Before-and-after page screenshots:
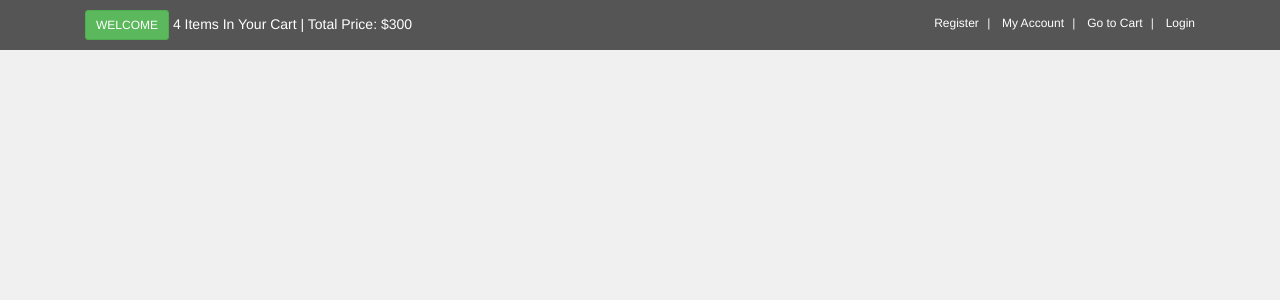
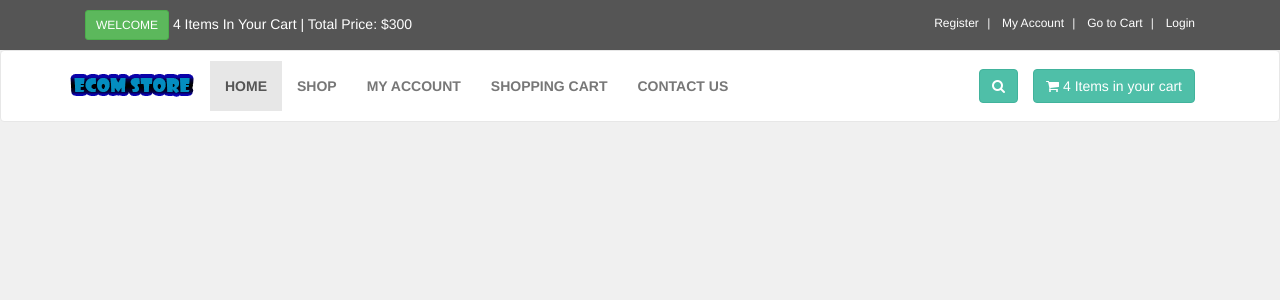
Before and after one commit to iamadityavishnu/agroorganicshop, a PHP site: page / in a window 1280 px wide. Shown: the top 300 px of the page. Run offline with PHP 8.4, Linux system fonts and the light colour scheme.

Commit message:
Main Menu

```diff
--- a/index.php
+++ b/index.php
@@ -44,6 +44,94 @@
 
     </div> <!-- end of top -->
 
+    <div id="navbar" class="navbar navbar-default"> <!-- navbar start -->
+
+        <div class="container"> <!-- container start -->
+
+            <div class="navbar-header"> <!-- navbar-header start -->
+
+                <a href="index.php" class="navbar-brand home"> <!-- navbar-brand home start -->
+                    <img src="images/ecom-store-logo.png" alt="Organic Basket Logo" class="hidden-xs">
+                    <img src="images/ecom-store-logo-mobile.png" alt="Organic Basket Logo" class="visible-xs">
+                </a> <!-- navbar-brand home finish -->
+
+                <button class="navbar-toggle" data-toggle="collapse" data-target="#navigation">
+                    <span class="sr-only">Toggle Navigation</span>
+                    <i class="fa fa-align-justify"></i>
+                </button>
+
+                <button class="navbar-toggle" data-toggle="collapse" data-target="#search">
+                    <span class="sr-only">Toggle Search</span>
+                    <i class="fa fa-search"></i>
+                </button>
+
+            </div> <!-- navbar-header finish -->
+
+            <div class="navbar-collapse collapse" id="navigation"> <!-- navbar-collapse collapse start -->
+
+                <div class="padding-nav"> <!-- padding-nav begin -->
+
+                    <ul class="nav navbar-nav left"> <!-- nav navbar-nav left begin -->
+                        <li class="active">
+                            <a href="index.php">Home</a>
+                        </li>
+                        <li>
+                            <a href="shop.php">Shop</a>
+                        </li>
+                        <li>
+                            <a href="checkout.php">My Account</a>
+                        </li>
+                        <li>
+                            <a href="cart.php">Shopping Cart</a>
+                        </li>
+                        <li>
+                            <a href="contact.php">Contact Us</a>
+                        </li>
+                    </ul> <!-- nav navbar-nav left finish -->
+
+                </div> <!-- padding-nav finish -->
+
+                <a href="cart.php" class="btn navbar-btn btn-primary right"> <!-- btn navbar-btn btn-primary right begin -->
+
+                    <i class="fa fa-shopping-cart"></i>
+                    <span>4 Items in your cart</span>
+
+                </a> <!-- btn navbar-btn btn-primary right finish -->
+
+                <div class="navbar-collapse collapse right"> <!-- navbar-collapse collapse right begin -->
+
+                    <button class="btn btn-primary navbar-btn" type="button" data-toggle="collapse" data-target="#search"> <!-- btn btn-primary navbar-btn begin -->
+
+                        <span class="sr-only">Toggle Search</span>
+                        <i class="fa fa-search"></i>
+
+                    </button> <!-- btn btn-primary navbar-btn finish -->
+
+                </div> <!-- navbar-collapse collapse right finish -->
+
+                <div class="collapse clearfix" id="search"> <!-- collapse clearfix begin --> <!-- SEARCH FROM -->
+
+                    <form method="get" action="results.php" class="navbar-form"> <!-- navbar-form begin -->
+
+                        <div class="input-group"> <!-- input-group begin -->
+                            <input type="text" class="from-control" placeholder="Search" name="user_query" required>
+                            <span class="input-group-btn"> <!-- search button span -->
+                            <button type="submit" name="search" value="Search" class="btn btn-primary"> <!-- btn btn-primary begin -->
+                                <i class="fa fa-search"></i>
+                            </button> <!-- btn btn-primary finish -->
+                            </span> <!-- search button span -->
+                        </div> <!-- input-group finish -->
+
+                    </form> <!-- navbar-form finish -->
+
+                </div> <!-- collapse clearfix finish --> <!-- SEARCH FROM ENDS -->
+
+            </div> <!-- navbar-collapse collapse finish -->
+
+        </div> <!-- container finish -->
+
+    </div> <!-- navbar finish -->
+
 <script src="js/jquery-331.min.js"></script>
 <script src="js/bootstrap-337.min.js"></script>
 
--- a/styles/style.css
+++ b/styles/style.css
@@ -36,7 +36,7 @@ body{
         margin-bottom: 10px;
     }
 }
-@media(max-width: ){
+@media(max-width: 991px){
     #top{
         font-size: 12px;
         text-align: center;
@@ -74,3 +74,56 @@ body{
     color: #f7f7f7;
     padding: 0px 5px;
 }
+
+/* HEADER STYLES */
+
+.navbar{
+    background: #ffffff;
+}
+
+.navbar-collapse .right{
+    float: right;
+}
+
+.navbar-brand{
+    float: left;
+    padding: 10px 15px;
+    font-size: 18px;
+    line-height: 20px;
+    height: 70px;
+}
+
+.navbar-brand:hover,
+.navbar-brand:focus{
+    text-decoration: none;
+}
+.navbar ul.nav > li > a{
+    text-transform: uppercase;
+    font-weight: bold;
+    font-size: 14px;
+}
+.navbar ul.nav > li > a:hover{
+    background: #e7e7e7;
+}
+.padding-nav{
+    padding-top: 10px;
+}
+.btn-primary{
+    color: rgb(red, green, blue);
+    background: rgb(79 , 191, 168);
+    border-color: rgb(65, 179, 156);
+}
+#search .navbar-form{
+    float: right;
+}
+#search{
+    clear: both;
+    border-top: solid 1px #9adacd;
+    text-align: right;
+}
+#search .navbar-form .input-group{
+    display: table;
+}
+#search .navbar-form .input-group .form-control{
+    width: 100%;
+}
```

Your goal: Write each entry again exactly, minus any images.

Output below:
Before and after one commit to iamadityavishnu/agroorganicshop, a PHP site: page / in a window 1280 px wide. Shown: the top 300 px of the page. Run offline with PHP 8.4, Linux system fonts and the light colour scheme.

Commit message:
Main Menu

```diff
--- a/index.php
+++ b/index.php
@@ -44,6 +44,94 @@
 
     </div> <!-- end of top -->
 
+    <div id="navbar" class="navbar navbar-default"> <!-- navbar start -->
+
+        <div class="container"> <!-- container start -->
+
+            <div class="navbar-header"> <!-- navbar-header start -->
+
+                <a href="index.php" class="navbar-brand home"> <!-- navbar-brand home start -->
+                    <img src="images/ecom-store-logo.png" alt="Organic Basket Logo" class="hidden-xs">
+                    <img src="images/ecom-store-logo-mobile.png" alt="Organic Basket Logo" class="visible-xs">
+                </a> <!-- navbar-brand home finish -->
+
+                <button class="navbar-toggle" data-toggle="collapse" data-target="#navigation">
+                    <span class="sr-only">Toggle Navigation</span>
+                    <i class="fa fa-align-justify"></i>
+                </button>
+
+                <button class="navbar-toggle" data-toggle="collapse" data-target="#search">
+                    <span class="sr-only">Toggle Search</span>
+                    <i class="fa fa-search"></i>
+                </button>
+
+            </div> <!-- navbar-header finish -->
+
+            <div class="navbar-collapse collapse" id="navigation"> <!-- navbar-collapse collapse start -->
+
+                <div class="padding-nav"> <!-- padding-nav begin -->
+
+                    <ul class="nav navbar-nav left"> <!-- nav navbar-nav left begin -->
+                        <li class="active">
+                            <a href="index.php">Home</a>
+                        </li>
+                        <li>
+                            <a href="shop.php">Shop</a>
+                        </li>
+                        <li>
+                            <a href="checkout.php">My Account</a>
+                        </li>
+                        <li>
+                            <a href="cart.php">Shopping Cart</a>
+                        </li>
+                        <li>
+                            <a href="contact.php">Contact Us</a>
+                        </li>
+                    </ul> <!-- nav navbar-nav left finish -->
+
+                </div> <!-- padding-nav finish -->
+
+                <a href="cart.php" class="btn navbar-btn btn-primary right"> <!-- btn navbar-btn btn-primary right begin -->
+
+                    <i class="fa fa-shopping-cart"></i>
+                    <span>4 Items in your cart</span>
+
+                </a> <!-- btn navbar-btn btn-primary right finish -->
+
+                <div class="navbar-collapse collapse right"> <!-- navbar-collapse collapse right begin -->
+
+                    <button class="btn btn-primary navbar-btn" type="button" data-toggle="collapse" data-target="#search"> <!-- btn btn-primary navbar-btn begin -->
+
+                        <span class="sr-only">Toggle Search</span>
+                        <i class="fa fa-search"></i>
+
+                    </button> <!-- btn btn-primary navbar-btn finish -->
+
+                </div> <!-- navbar-collapse collapse right finish -->
+
+                <div class="collapse clearfix" id="search"> <!-- collapse clearfix begin --> <!-- SEARCH FROM -->
+
+                    <form method="get" action="results.php" class="navbar-form"> <!-- navbar-form begin -->
+
+                        <div class="input-group"> <!-- input-group begin -->
+                            <input type="text" class="from-control" placeholder="Search" name="user_query" required>
+                            <span class="input-group-btn"> <!-- search button span -->
+                            <button type="submit" name="search" value="Search" class="btn btn-primary"> <!-- btn btn-primary begin -->
+                                <i class="fa fa-search"></i>
+                            </button> <!-- btn btn-primary finish -->
+                            </span> <!-- search button span -->
+                        </div> <!-- input-group finish -->
+
+                    </form> <!-- navbar-form finish -->
+
+                </div> <!-- collapse clearfix finish --> <!-- SEARCH FROM ENDS -->
+
+            </div> <!-- navbar-collapse collapse finish -->
+
+        </div> <!-- container finish -->
+
+    </div> <!-- navbar finish -->
+
 <script src="js/jquery-331.min.js"></script>
 <script src="js/bootstrap-337.min.js"></script>
 
--- a/styles/style.css
+++ b/styles/style.css
@@ -36,7 +36,7 @@ body{
         margin-bottom: 10px;
     }
 }
-@media(max-width: ){
+@media(max-width: 991px){
     #top{
         font-size: 12px;
         text-align: center;
@@ -74,3 +74,56 @@ body{
     color: #f7f7f7;
     padding: 0px 5px;
 }
+
+/* HEADER STYLES */
+
+.navbar{
+    background: #ffffff;
+}
+
+.navbar-collapse .right{
+    float: right;
+}
+
+.navbar-brand{
+    float: left;
+    padding: 10px 15px;
+    font-size: 18px;
+    line-height: 20px;
+    height: 70px;
+}
+
+.navbar-brand:hover,
+.navbar-brand:focus{
+    text-decoration: none;
+}
+.navbar ul.nav > li > a{
+    text-transform: uppercase;
+    font-weight: bold;
+    font-size: 14px;
+}
+.navbar ul.nav > li > a:hover{
+    background: #e7e7e7;
+}
+.padding-nav{
+    padding-top: 10px;
+}
+.btn-primary{
+    color: rgb(red, green, blue);
+    background: rgb(79 , 191, 168);
+    border-color: rgb(65, 179, 156);
+}
+#search .navbar-form{
+    float: right;
+}
+#search{
+    clear: both;
+    border-top: solid 1px #9adacd;
+    text-align: right;
+}
+#search .navbar-form .input-group{
+    display: table;
+}
+#search .navbar-form .input-group .form-control{
+    width: 100%;
+}
```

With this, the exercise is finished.